→ WHAT THE TASK REQUIRES
Type out the records again, exactly as they are.

→ WORKING DATA
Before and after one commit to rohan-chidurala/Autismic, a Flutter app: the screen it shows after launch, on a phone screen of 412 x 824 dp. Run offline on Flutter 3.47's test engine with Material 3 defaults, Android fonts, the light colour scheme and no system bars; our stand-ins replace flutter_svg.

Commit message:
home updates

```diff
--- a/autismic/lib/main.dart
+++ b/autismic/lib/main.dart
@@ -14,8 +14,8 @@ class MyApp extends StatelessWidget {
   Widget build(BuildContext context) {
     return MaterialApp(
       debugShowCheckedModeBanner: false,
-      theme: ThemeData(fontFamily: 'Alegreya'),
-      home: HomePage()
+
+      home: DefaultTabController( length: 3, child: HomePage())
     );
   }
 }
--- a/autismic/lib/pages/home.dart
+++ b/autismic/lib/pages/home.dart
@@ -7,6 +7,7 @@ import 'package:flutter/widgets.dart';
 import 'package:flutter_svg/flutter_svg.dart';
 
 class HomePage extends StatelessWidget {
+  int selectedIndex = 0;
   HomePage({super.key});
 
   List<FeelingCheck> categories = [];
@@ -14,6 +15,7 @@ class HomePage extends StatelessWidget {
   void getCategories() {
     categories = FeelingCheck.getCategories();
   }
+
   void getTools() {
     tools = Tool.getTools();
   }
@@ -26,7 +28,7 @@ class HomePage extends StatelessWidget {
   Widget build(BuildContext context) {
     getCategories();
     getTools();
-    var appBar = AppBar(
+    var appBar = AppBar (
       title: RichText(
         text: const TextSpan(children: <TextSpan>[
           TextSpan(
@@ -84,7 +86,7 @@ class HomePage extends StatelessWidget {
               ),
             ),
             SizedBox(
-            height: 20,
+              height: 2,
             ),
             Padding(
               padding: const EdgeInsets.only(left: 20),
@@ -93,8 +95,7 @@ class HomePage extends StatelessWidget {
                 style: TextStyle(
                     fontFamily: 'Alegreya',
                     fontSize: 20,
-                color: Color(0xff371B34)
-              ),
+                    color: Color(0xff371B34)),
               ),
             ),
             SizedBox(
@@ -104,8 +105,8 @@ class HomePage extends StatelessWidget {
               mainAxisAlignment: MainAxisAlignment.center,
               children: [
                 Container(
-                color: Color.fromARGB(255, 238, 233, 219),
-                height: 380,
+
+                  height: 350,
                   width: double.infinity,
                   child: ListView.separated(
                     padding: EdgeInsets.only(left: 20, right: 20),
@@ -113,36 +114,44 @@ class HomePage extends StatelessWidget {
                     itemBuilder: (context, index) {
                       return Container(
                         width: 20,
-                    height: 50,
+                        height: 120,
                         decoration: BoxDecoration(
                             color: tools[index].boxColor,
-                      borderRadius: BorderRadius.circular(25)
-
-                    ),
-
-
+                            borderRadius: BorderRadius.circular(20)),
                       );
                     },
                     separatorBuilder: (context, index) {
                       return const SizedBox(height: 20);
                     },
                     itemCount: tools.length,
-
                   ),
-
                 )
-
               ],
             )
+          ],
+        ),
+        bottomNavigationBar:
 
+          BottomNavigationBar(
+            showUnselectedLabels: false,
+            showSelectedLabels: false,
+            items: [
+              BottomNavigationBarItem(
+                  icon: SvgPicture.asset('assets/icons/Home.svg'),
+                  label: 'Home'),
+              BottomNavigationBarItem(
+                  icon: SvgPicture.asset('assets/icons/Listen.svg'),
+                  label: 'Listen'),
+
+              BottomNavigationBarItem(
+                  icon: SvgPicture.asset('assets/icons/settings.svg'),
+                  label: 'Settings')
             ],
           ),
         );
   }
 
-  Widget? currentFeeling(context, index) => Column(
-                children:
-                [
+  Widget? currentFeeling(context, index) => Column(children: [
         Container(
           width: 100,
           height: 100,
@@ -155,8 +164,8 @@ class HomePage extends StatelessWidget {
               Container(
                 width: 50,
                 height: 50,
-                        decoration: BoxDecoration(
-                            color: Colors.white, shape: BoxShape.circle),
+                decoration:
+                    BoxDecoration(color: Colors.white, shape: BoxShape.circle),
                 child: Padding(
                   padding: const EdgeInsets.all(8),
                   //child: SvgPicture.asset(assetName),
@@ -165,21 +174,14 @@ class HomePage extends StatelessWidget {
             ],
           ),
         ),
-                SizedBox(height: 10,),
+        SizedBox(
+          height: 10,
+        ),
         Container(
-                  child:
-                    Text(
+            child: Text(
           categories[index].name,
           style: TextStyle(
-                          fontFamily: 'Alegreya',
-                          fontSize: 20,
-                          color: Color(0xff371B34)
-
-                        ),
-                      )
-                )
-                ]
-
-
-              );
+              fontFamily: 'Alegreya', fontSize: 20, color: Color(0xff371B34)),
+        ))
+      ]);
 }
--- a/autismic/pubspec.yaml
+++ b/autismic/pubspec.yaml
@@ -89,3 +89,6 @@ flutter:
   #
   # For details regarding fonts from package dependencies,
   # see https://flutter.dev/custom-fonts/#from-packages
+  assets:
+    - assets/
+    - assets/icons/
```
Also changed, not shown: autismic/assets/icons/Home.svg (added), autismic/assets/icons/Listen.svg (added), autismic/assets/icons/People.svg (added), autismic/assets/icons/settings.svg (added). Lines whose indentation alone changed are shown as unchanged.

→ RESPONSE AREA
Before and after one commit to rohan-chidurala/Autismic, a Flutter app: the screen it shows after launch, on a phone screen of 412 x 824 dp. Run offline on Flutter 3.47's test engine with Material 3 defaults, Android fonts, the light colour scheme and no system bars; our stand-ins replace flutter_svg.

Commit message:
home updates

```diff
--- a/autismic/lib/main.dart
+++ b/autismic/lib/main.dart
@@ -14,8 +14,8 @@ class MyApp extends StatelessWidget {
   Widget build(BuildContext context) {
     return MaterialApp(
       debugShowCheckedModeBanner: false,
-      theme: ThemeData(fontFamily: 'Alegreya'),
-      home: HomePage()
+
+      home: DefaultTabController( length: 3, child: HomePage())
     );
   }
 }
--- a/autismic/lib/pages/home.dart
+++ b/autismic/lib/pages/home.dart
@@ -7,6 +7,7 @@ import 'package:flutter/widgets.dart';
 import 'package:flutter_svg/flutter_svg.dart';
 
 class HomePage extends StatelessWidget {
+  int selectedIndex = 0;
   HomePage({super.key});
 
   List<FeelingCheck> categories = [];
@@ -14,6 +15,7 @@ class HomePage extends StatelessWidget {
   void getCategories() {
     categories = FeelingCheck.getCategories();
   }
+
   void getTools() {
     tools = Tool.getTools();
   }
@@ -26,7 +28,7 @@ class HomePage extends StatelessWidget {
   Widget build(BuildContext context) {
     getCategories();
     getTools();
-    var appBar = AppBar(
+    var appBar = AppBar (
       title: RichText(
         text: const TextSpan(children: <TextSpan>[
           TextSpan(
@@ -84,7 +86,7 @@ class HomePage extends StatelessWidget {
               ),
             ),
             SizedBox(
-            height: 20,
+              height: 2,
             ),
             Padding(
               padding: const EdgeInsets.only(left: 20),
@@ -93,8 +95,7 @@ class HomePage extends StatelessWidget {
                 style: TextStyle(
                     fontFamily: 'Alegreya',
                     fontSize: 20,
-                color: Color(0xff371B34)
-              ),
+                    color: Color(0xff371B34)),
               ),
             ),
             SizedBox(
@@ -104,8 +105,8 @@ class HomePage extends StatelessWidget {
               mainAxisAlignment: MainAxisAlignment.center,
               children: [
                 Container(
-                color: Color.fromARGB(255, 238, 233, 219),
-                height: 380,
+
+                  height: 350,
                   width: double.infinity,
                   child: ListView.separated(
                     padding: EdgeInsets.only(left: 20, right: 20),
@@ -113,36 +114,44 @@ class HomePage extends StatelessWidget {
                     itemBuilder: (context, index) {
                       return Container(
                         width: 20,
-                    height: 50,
+                        height: 120,
                         decoration: BoxDecoration(
                             color: tools[index].boxColor,
-                      borderRadius: BorderRadius.circular(25)
-
-                    ),
-
-
+                            borderRadius: BorderRadius.circular(20)),
                       );
                     },
                     separatorBuilder: (context, index) {
                       return const SizedBox(height: 20);
                     },
                     itemCount: tools.length,
-
                   ),
-
                 )
-
               ],
             )
+          ],
+        ),
+        bottomNavigationBar:
 
+          BottomNavigationBar(
+            showUnselectedLabels: false,
+            showSelectedLabels: false,
+            items: [
+              BottomNavigationBarItem(
+                  icon: SvgPicture.asset('assets/icons/Home.svg'),
+                  label: 'Home'),
+              BottomNavigationBarItem(
+                  icon: SvgPicture.asset('assets/icons/Listen.svg'),
+                  label: 'Listen'),
+
+              BottomNavigationBarItem(
+                  icon: SvgPicture.asset('assets/icons/settings.svg'),
+                  label: 'Settings')
             ],
           ),
         );
   }
 
-  Widget? currentFeeling(context, index) => Column(
-                children:
-                [
+  Widget? currentFeeling(context, index) => Column(children: [
         Container(
           width: 100,
           height: 100,
@@ -155,8 +164,8 @@ class HomePage extends StatelessWidget {
               Container(
                 width: 50,
                 height: 50,
-                        decoration: BoxDecoration(
-                            color: Colors.white, shape: BoxShape.circle),
+                decoration:
+                    BoxDecoration(color: Colors.white, shape: BoxShape.circle),
                 child: Padding(
                   padding: const EdgeInsets.all(8),
                   //child: SvgPicture.asset(assetName),
@@ -165,21 +174,14 @@ class HomePage extends StatelessWidget {
             ],
           ),
         ),
-                SizedBox(height: 10,),
+        SizedBox(
+          height: 10,
+        ),
         Container(
-                  child:
-                    Text(
+            child: Text(
           categories[index].name,
           style: TextStyle(
-                          fontFamily: 'Alegreya',
-                          fontSize: 20,
-                          color: Color(0xff371B34)
-
-                        ),
-                      )
-                )
-                ]
-
-
-              );
+              fontFamily: 'Alegreya', fontSize: 20, color: Color(0xff371B34)),
+        ))
+      ]);
 }
--- a/autismic/pubspec.yaml
+++ b/autismic/pubspec.yaml
@@ -89,3 +89,6 @@ flutter:
   #
   # For details regarding fonts from package dependencies,
   # see https://flutter.dev/custom-fonts/#from-packages
+  assets:
+    - assets/
+    - assets/icons/
```
Also changed, not shown: autismic/assets/icons/Home.svg (added), autismic/assets/icons/Listen.svg (added), autismic/assets/icons/People.svg (added), autismic/assets/icons/settings.svg (added). Lines whose indentation alone changed are shown as unchanged.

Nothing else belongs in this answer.